=== Records to use ===

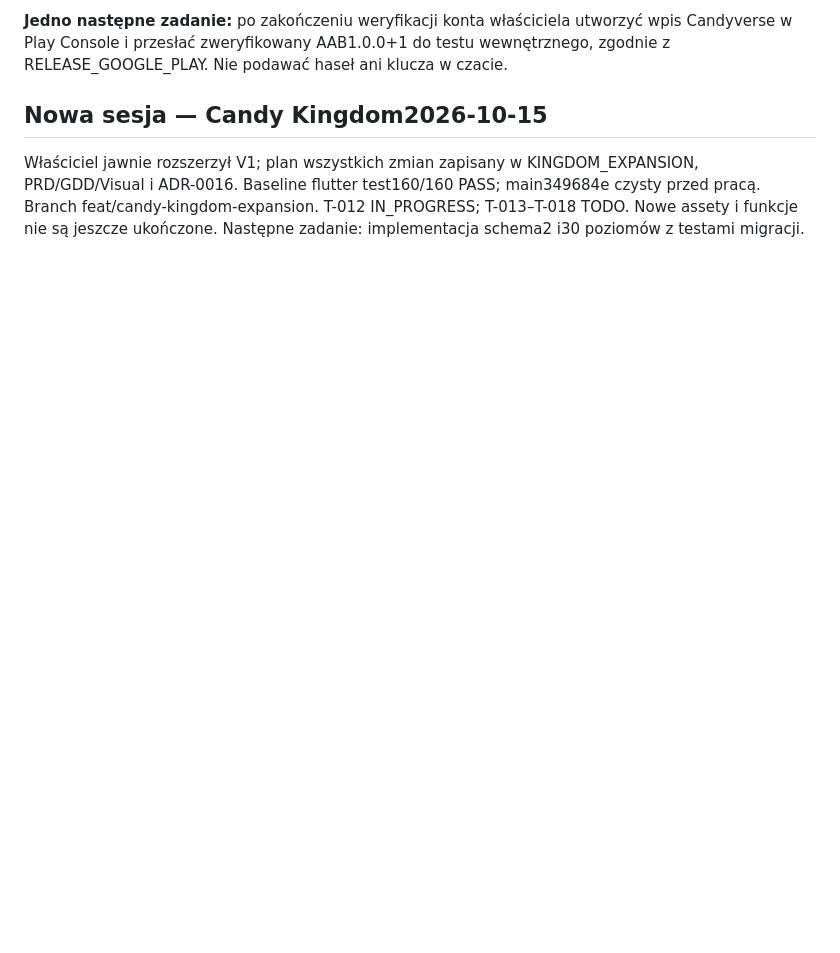
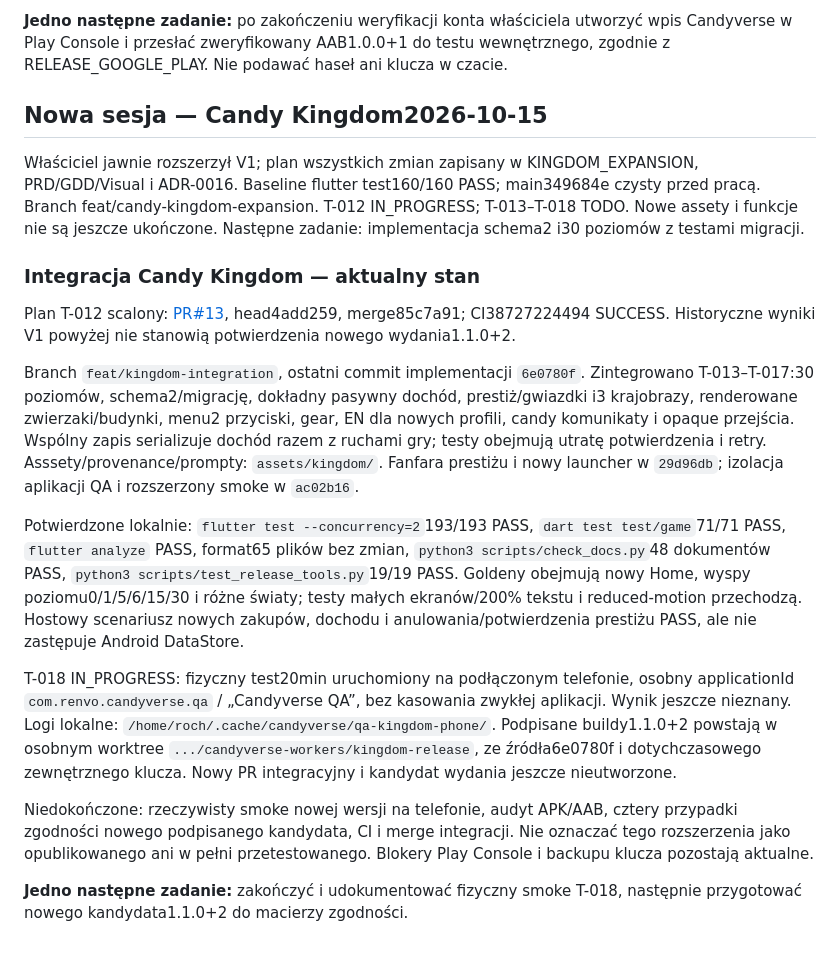
Before and after one commit to RochZaremba/Candyverse-Block-Bloom, a Markdown page: docs/STATUS.md, the part around the change. GitHub-like rendering; blank space fills up the shorter version.

Commit message:
docs: record integrated kingdom tests and pending native validation

```diff
--- a/docs/STATUS.md
+++ b/docs/STATUS.md
@@ -74,3 +74,41 @@ Logi telefonu lokalnie `/home/roch/.cache/candyverse/qa-phone-final/`; nie publi
 ## Nowa sesja — Candy Kingdom2026-10-15
 
 Właściciel jawnie rozszerzył V1; plan wszystkich zmian zapisany w KINGDOM_EXPANSION, PRD/GDD/Visual i ADR-0016. Baseline flutter test160/160 PASS; main349684e czysty przed pracą. Branch feat/candy-kingdom-expansion. T-012 IN_PROGRESS; T-013–T-018 TODO. Nowe assety i funkcje nie są jeszcze ukończone. Następne zadanie: implementacja schema2 i30 poziomów z testami migracji.
+
+### Integracja Candy Kingdom — aktualny stan
+
+Plan T-012 scalony: [PR#13](https://github.com/RochZaremba/Candyverse-Block-Bloom/pull/13),
+head4add259, merge85c7a91; CI38727224494 SUCCESS. Historyczne wyniki V1 powyżej
+nie stanowią potwierdzenia nowego wydania1.1.0+2.
+
+Branch `feat/kingdom-integration`, ostatni commit implementacji `6e0780f`.
+Zintegrowano T-013–T-017:30 poziomów, schema2/migrację, dokładny pasywny dochód,
+prestiż/gwiazdki i3 krajobrazy, renderowane zwierzaki/budynki, menu2 przyciski,
+gear, EN dla nowych profili, candy komunikaty i opaque przejścia. Wspólny zapis
+serializuje dochód razem z ruchami gry; testy obejmują utratę potwierdzenia i retry.
+Asssety/provenance/prompty: `assets/kingdom/`. Fanfara prestiżu i nowy launcher
+w `29d96db`; izolacja aplikacji QA i rozszerzony smoke w `ac02b16`.
+
+Potwierdzone lokalnie: `flutter test --concurrency=2`193/193 PASS,
+`dart test test/game`71/71 PASS, `flutter analyze` PASS, format65 plików bez zmian,
+`python3 scripts/check_docs.py`48 dokumentów PASS,
+`python3 scripts/test_release_tools.py`19/19 PASS. Goldeny obejmują nowy Home,
+wyspy poziomu0/1/5/6/15/30 i różne światy; testy małych ekranów/200% tekstu
+i reduced-motion przechodzą. Hostowy scenariusz nowych zakupów, dochodu
+i anulowania/potwierdzenia prestiżu PASS, ale nie zastępuje Android DataStore.
+
+T-018 IN_PROGRESS: fizyczny test20min uruchomiony na podłączonym telefonie,
+osobny applicationId `com.renvo.candyverse.qa` / „Candyverse QA”, bez kasowania
+zwykłej aplikacji. Wynik jeszcze nieznany. Logi lokalne:
+`/home/roch/.cache/candyverse/qa-kingdom-phone/`. Podpisane buildy1.1.0+2
+powstają w osobnym worktree `.../candyverse-workers/kingdom-release`,
+ze źródła6e0780f i dotychczasowego zewnętrznego klucza.
+Nowy PR integracyjny i kandydat wydania jeszcze nieutworzone.
+
+Niedokończone: rzeczywisty smoke nowej wersji na telefonie, audyt APK/AAB,
+cztery przypadki zgodności nowego podpisanego kandydata, CI i merge integracji.
+Nie oznaczać tego rozszerzenia jako opublikowanego ani w pełni przetestowanego.
+Blokery Play Console i backupu klucza pozostają aktualne.
+
+**Jedno następne zadanie:** zakończyć i udokumentować fizyczny smoke T-018,
+następnie przygotować nowego kandydata1.1.0+2 do macierzy zgodności.
```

===

_Work item_
Leaving aside the images, write out every entry above exactly.

_Answer area_
Before and after one commit to RochZaremba/Candyverse-Block-Bloom, a Markdown page: docs/STATUS.md, the part around the change. GitHub-like rendering; blank space fills up the shorter version.

Commit message:
docs: record integrated kingdom tests and pending native validation

```diff
--- a/docs/STATUS.md
+++ b/docs/STATUS.md
@@ -74,3 +74,41 @@ Logi telefonu lokalnie `/home/roch/.cache/candyverse/qa-phone-final/`; nie publi
 ## Nowa sesja — Candy Kingdom2026-10-15
 
 Właściciel jawnie rozszerzył V1; plan wszystkich zmian zapisany w KINGDOM_EXPANSION, PRD/GDD/Visual i ADR-0016. Baseline flutter test160/160 PASS; main349684e czysty przed pracą. Branch feat/candy-kingdom-expansion. T-012 IN_PROGRESS; T-013–T-018 TODO. Nowe assety i funkcje nie są jeszcze ukończone. Następne zadanie: implementacja schema2 i30 poziomów z testami migracji.
+
+### Integracja Candy Kingdom — aktualny stan
+
+Plan T-012 scalony: [PR#13](https://github.com/RochZaremba/Candyverse-Block-Bloom/pull/13),
+head4add259, merge85c7a91; CI38727224494 SUCCESS. Historyczne wyniki V1 powyżej
+nie stanowią potwierdzenia nowego wydania1.1.0+2.
+
+Branch `feat/kingdom-integration`, ostatni commit implementacji `6e0780f`.
+Zintegrowano T-013–T-017:30 poziomów, schema2/migrację, dokładny pasywny dochód,
+prestiż/gwiazdki i3 krajobrazy, renderowane zwierzaki/budynki, menu2 przyciski,
+gear, EN dla nowych profili, candy komunikaty i opaque przejścia. Wspólny zapis
+serializuje dochód razem z ruchami gry; testy obejmują utratę potwierdzenia i retry.
+Asssety/provenance/prompty: `assets/kingdom/`. Fanfara prestiżu i nowy launcher
+w `29d96db`; izolacja aplikacji QA i rozszerzony smoke w `ac02b16`.
+
+Potwierdzone lokalnie: `flutter test --concurrency=2`193/193 PASS,
+`dart test test/game`71/71 PASS, `flutter analyze` PASS, format65 plików bez zmian,
+`python3 scripts/check_docs.py`48 dokumentów PASS,
+`python3 scripts/test_release_tools.py`19/19 PASS. Goldeny obejmują nowy Home,
+wyspy poziomu0/1/5/6/15/30 i różne światy; testy małych ekranów/200% tekstu
+i reduced-motion przechodzą. Hostowy scenariusz nowych zakupów, dochodu
+i anulowania/potwierdzenia prestiżu PASS, ale nie zastępuje Android DataStore.
+
+T-018 IN_PROGRESS: fizyczny test20min uruchomiony na podłączonym telefonie,
+osobny applicationId `com.renvo.candyverse.qa` / „Candyverse QA”, bez kasowania
+zwykłej aplikacji. Wynik jeszcze nieznany. Logi lokalne:
+`/home/roch/.cache/candyverse/qa-kingdom-phone/`. Podpisane buildy1.1.0+2
+powstają w osobnym worktree `.../candyverse-workers/kingdom-release`,
+ze źródła6e0780f i dotychczasowego zewnętrznego klucza.
+Nowy PR integracyjny i kandydat wydania jeszcze nieutworzone.
+
+Niedokończone: rzeczywisty smoke nowej wersji na telefonie, audyt APK/AAB,
+cztery przypadki zgodności nowego podpisanego kandydata, CI i merge integracji.
+Nie oznaczać tego rozszerzenia jako opublikowanego ani w pełni przetestowanego.
+Blokery Play Console i backupu klucza pozostają aktualne.
+
+**Jedno następne zadanie:** zakończyć i udokumentować fizyczny smoke T-018,
+następnie przygotować nowego kandydata1.1.0+2 do macierzy zgodności.
```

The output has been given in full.